Moustache and a black eye “…it was in the middle of a very successful ‘Movember’ when I received the call from Belgrave Heights Christian School that I’d been selected for an interview. I then faced an age-old dilemma that many a man has faced… to shave or not to shave. At that time I was also sporting a large black eye, so I decided that it would be best to shave. The day of the interview arrived, and when I met Andy Callow and Lance Davidson I was surprised, delighted and slightly disappointed to see a fine set of handlebars growing on Lance’s upper lip (disappointed that I had decided to shave). I can remember the first words to exit my mouth were ‘Let me begin by apologising for my face!”, then going on to explain to them the circumstances through which it had come about.

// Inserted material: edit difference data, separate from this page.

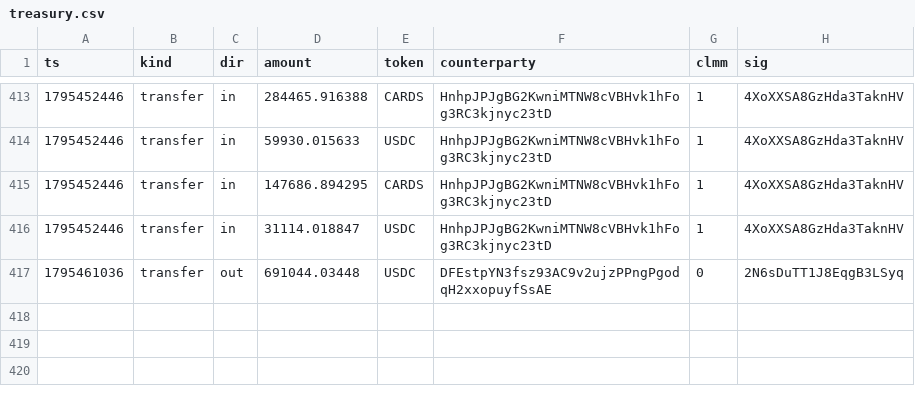
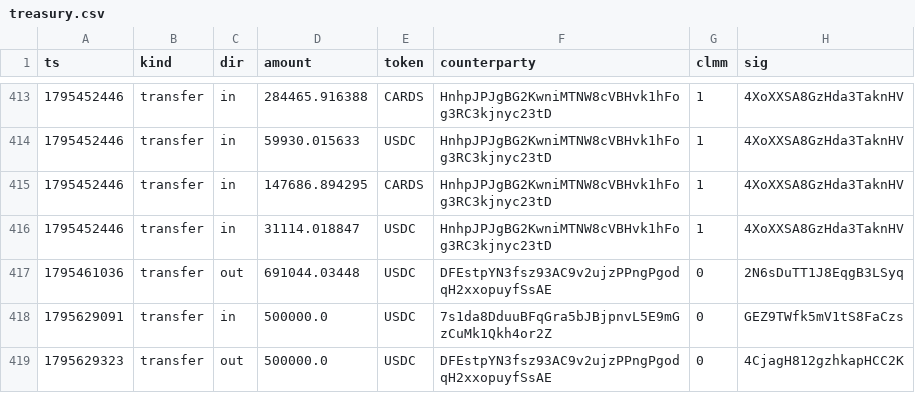
Before and after one commit to paultimfv/collector-crypt-research, a CSV file: data/raw/wallets/treasury.csv, drawn as a sheet; only a part is shown, gaps mark what is left out; the diff names each change by its address in the sheet, - before the commit and + after, or states it on an @@ line.

```diff
--- a/data/raw/wallets/treasury.csv
+++ b/data/raw/wallets/treasury.csv
+row 418: 1795629091 | transfer | in | 500000.0 | USDC | 7s1da8DduuBFqGra5bJBjpnvL5E9mGzCuMk1Qkh4or2Z | 0 | GEZ9TWfk5mV1tS8FaCzs
+row 419: 1795629323 | transfer | out | 500000.0 | USDC | DFEstpYN3fsz93AC9v2ujzPPngPgodqH2xxopuyfSsAE | 0 | 4CjagH812gzhkapHCC2K
```
Also changed, not shown: 2 other files.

I can honestly say that I’ve never apologised for my face before, nor have I been interviewed by a man with such a ridiculous moustache. BHCS isn’t like other places. BHCS is an accepting, academic, bushy, beautiful, creative, caring, dedicated, dazzling, eccentric, exciting, friendly, faithful, grace-filled, Godly, happy, holistic, individual, intelligent, jocular, jubilant, kind, Kingdom-seeking, loving, lively, marvellous, magnanimous, nature-loving, nourishing, open, obedient, peaceful, patient, quirky, quenching, respectful, relaxed, safe, steadfast, terrific, talented, unique, united, vigilant, virtuous, whacky, wonderful, youthful, yearning, zesty and zippy place. A place that even welcomes those who can’t think of adjectives beginning with ‘x’! BHCS is a place I’m glad to be.” – STEVE KELLY –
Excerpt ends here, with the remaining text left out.